[Structured diff data]

________________________________________

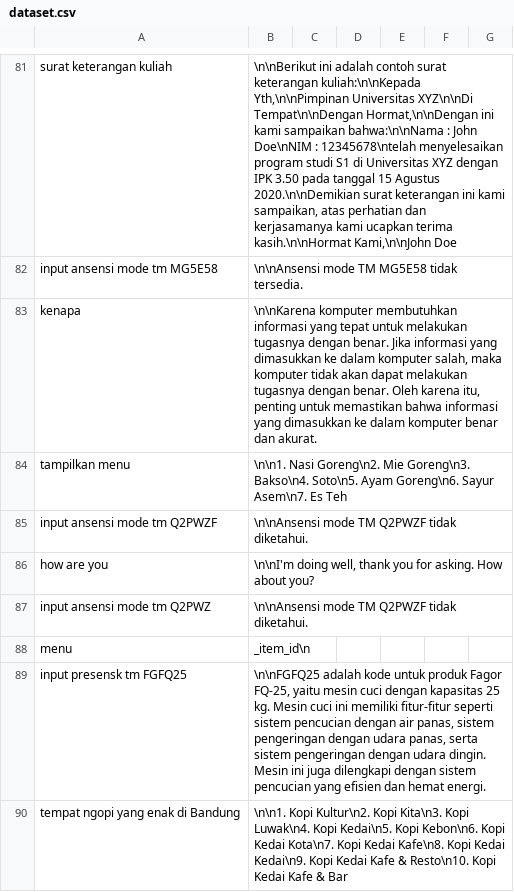
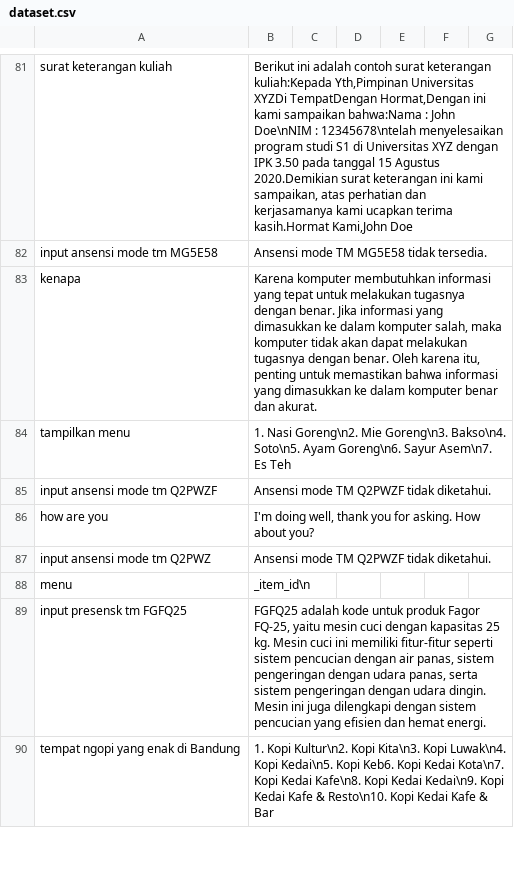
Before and after one commit to kimseokgis/ai-datasets, a CSV file: dataset/backup/Clean 7502-8251/dataset.csv, drawn as a sheet; only a part is shown, gaps mark what is left out; the diff covers the shown part only; the diff names each change by its address in the sheet, - before the commit and + after, or states it on an @@ line.

Commit message:
minggu 3

```diff
--- a/dataset/backup/Clean 7502-8251/dataset.csv
+++ b/dataset/backup/Clean 7502-8251/dataset.csv
-B81: \n\nBerikut ini adalah contoh surat keterangan kuliah:\n\nKepada Yth,\n\nPimpinan Universitas XYZ\n\nDi Tempat\n\nDengan Hormat,\n\nDengan ini kami sampaikan bahwa:\n\nNama : John Doe\nNIM : 12345678\ntelah menyelesaikan program studi S1 di Universitas XYZ dengan IPK 3.50 pada tanggal 15 Agustus 2020.\n\nDemikian surat keterangan ini kami sampaikan, atas perhatian dan kerjasamanya kami ucapkan terima kasih.\n\nHormat Kami,\n\nJohn Doe
+B81: Berikut ini adalah contoh surat keterangan kuliah:Kepada Yth,Pimpinan Universitas XYZDi TempatDengan Hormat,Dengan ini kami sampaikan bahwa:Nama : John Doe\nNIM : 12345678\ntelah menyelesaikan program studi S1 di Universitas XYZ dengan IPK 3.50 pada tanggal 15 Agustus 2020.Demikian surat keterangan ini kami sampaikan, atas perhatian dan kerjasamanya kami ucapkan terima kasih.Hormat Kami,John Doe
-B82: \n\nAnsensi mode TM MG5E58 tidak tersedia.
+B82: Ansensi mode TM MG5E58 tidak tersedia.
-B83: \n\nKarena komputer membutuhkan…
+B83: Karena komputer membutuhkan…
-B84: \n\n1. Nasi Goreng\n2.…
+B84: 1. Nasi Goreng\n2.…
-B85: \n\nAnsensi mode TM Q2PWZF tidak diketahui.
+B85: Ansensi mode TM Q2PWZF tidak diketahui.
-B86: \n\nI'm doing well,…
+B86: I'm doing well,…
-B87: \n\nAnsensi mode TM Q2PWZF tidak diketahui.
+B87: Ansensi mode TM Q2PWZF tidak diketahui.
-B89: \n\nFGFQ25 adalah kode…
+B89: FGFQ25 adalah kode…
-B90: \n\n1. Kopi Kultur\n2. Kopi Kita\n3. Kopi Luwak\n4. Kopi Kedai\n5. Kopi Kebon\n6. Kopi Kedai…
+B90: 1. Kopi Kultur\n2. Kopi Kita\n3. Kopi Luwak\n4. Kopi Kedai\n5. Kopi Keb6. Kopi Kedai…
```
Also changed, not shown: 1 added row, 1 removed row and 31 edited cells elsewhere in this file.
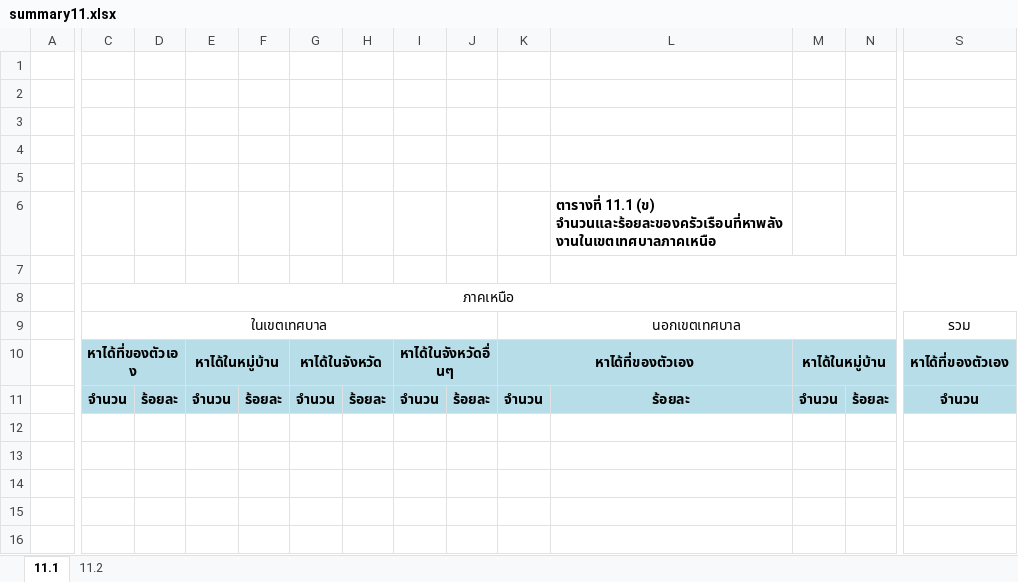
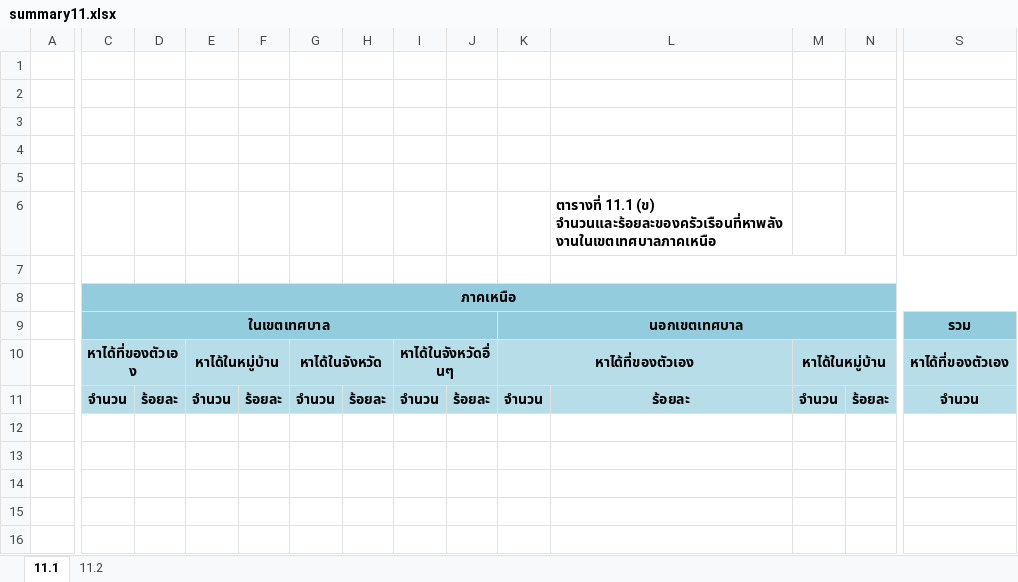
Before and after one commit to siwaphol/survey, an Excel workbook: storage/excel/summary11.xlsx, sheet 11.1, drawn as a sheet; only a part is shown, gaps mark what is left out; values as stored, in another font and other column widths than the file's, no borders; the diff covers the shown part only; the diff names each change by its address in the sheet, - before the commit and + after, or states it on an @@ line.

```diff
--- a/storage/excel/summary11.xlsx (sheet 11.1)
+++ b/storage/excel/summary11.xlsx (sheet 11.1)
-C8:S9 fill: none
+C8:S9 fill: #93CDDD
-C8:C9 bold: off
+C8:C9 bold: on
-K9 bold: off
+K9 bold: on
-S9 bold: off
+S9 bold: on
```
Also changed, not shown: cell formats elsewhere in this sheet, sheet 11.2, 1 other file.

________________________________________

Prompt.
Every record above should be written out again exactly; the pictures stay out of the copy.

Expected answer.
Before and after one commit to kimseokgis/ai-datasets, a CSV file: dataset/backup/Clean 7502-8251/dataset.csv, drawn as a sheet; only a part is shown, gaps mark what is left out; the diff covers the shown part only; the diff names each change by its address in the sheet, - before the commit and + after, or states it on an @@ line.

Commit message:
minggu 3

```diff
--- a/dataset/backup/Clean 7502-8251/dataset.csv
+++ b/dataset/backup/Clean 7502-8251/dataset.csv
-B81: \n\nBerikut ini adalah contoh surat keterangan kuliah:\n\nKepada Yth,\n\nPimpinan Universitas XYZ\n\nDi Tempat\n\nDengan Hormat,\n\nDengan ini kami sampaikan bahwa:\n\nNama : John Doe\nNIM : 12345678\ntelah menyelesaikan program studi S1 di Universitas XYZ dengan IPK 3.50 pada tanggal 15 Agustus 2020.\n\nDemikian surat keterangan ini kami sampaikan, atas perhatian dan kerjasamanya kami ucapkan terima kasih.\n\nHormat Kami,\n\nJohn Doe
+B81: Berikut ini adalah contoh surat keterangan kuliah:Kepada Yth,Pimpinan Universitas XYZDi TempatDengan Hormat,Dengan ini kami sampaikan bahwa:Nama : John Doe\nNIM : 12345678\ntelah menyelesaikan program studi S1 di Universitas XYZ dengan IPK 3.50 pada tanggal 15 Agustus 2020.Demikian surat keterangan ini kami sampaikan, atas perhatian dan kerjasamanya kami ucapkan terima kasih.Hormat Kami,John Doe
-B82: \n\nAnsensi mode TM MG5E58 tidak tersedia.
+B82: Ansensi mode TM MG5E58 tidak tersedia.
-B83: \n\nKarena komputer membutuhkan…
+B83: Karena komputer membutuhkan…
-B84: \n\n1. Nasi Goreng\n2.…
+B84: 1. Nasi Goreng\n2.…
-B85: \n\nAnsensi mode TM Q2PWZF tidak diketahui.
+B85: Ansensi mode TM Q2PWZF tidak diketahui.
-B86: \n\nI'm doing well,…
+B86: I'm doing well,…
-B87: \n\nAnsensi mode TM Q2PWZF tidak diketahui.
+B87: Ansensi mode TM Q2PWZF tidak diketahui.
-B89: \n\nFGFQ25 adalah kode…
+B89: FGFQ25 adalah kode…
-B90: \n\n1. Kopi Kultur\n2. Kopi Kita\n3. Kopi Luwak\n4. Kopi Kedai\n5. Kopi Kebon\n6. Kopi Kedai…
+B90: 1. Kopi Kultur\n2. Kopi Kita\n3. Kopi Luwak\n4. Kopi Kedai\n5. Kopi Keb6. Kopi Kedai…
```
Also changed, not shown: 1 added row, 1 removed row and 31 edited cells elsewhere in this file.
Before and after one commit to siwaphol/survey, an Excel workbook: storage/excel/summary11.xlsx, sheet 11.1, drawn as a sheet; only a part is shown, gaps mark what is left out; values as stored, in another font and other column widths than the file's, no borders; the diff covers the shown part only; the diff names each change by its address in the sheet, - before the commit and + after, or states it on an @@ line.

```diff
--- a/storage/excel/summary11.xlsx (sheet 11.1)
+++ b/storage/excel/summary11.xlsx (sheet 11.1)
-C8:S9 fill: none
+C8:S9 fill: #93CDDD
-C8:C9 bold: off
+C8:C9 bold: on
-K9 bold: off
+K9 bold: on
-S9 bold: off
+S9 bold: on
```
Also changed, not shown: cell formats elsewhere in this sheet, sheet 11.2, 1 other file.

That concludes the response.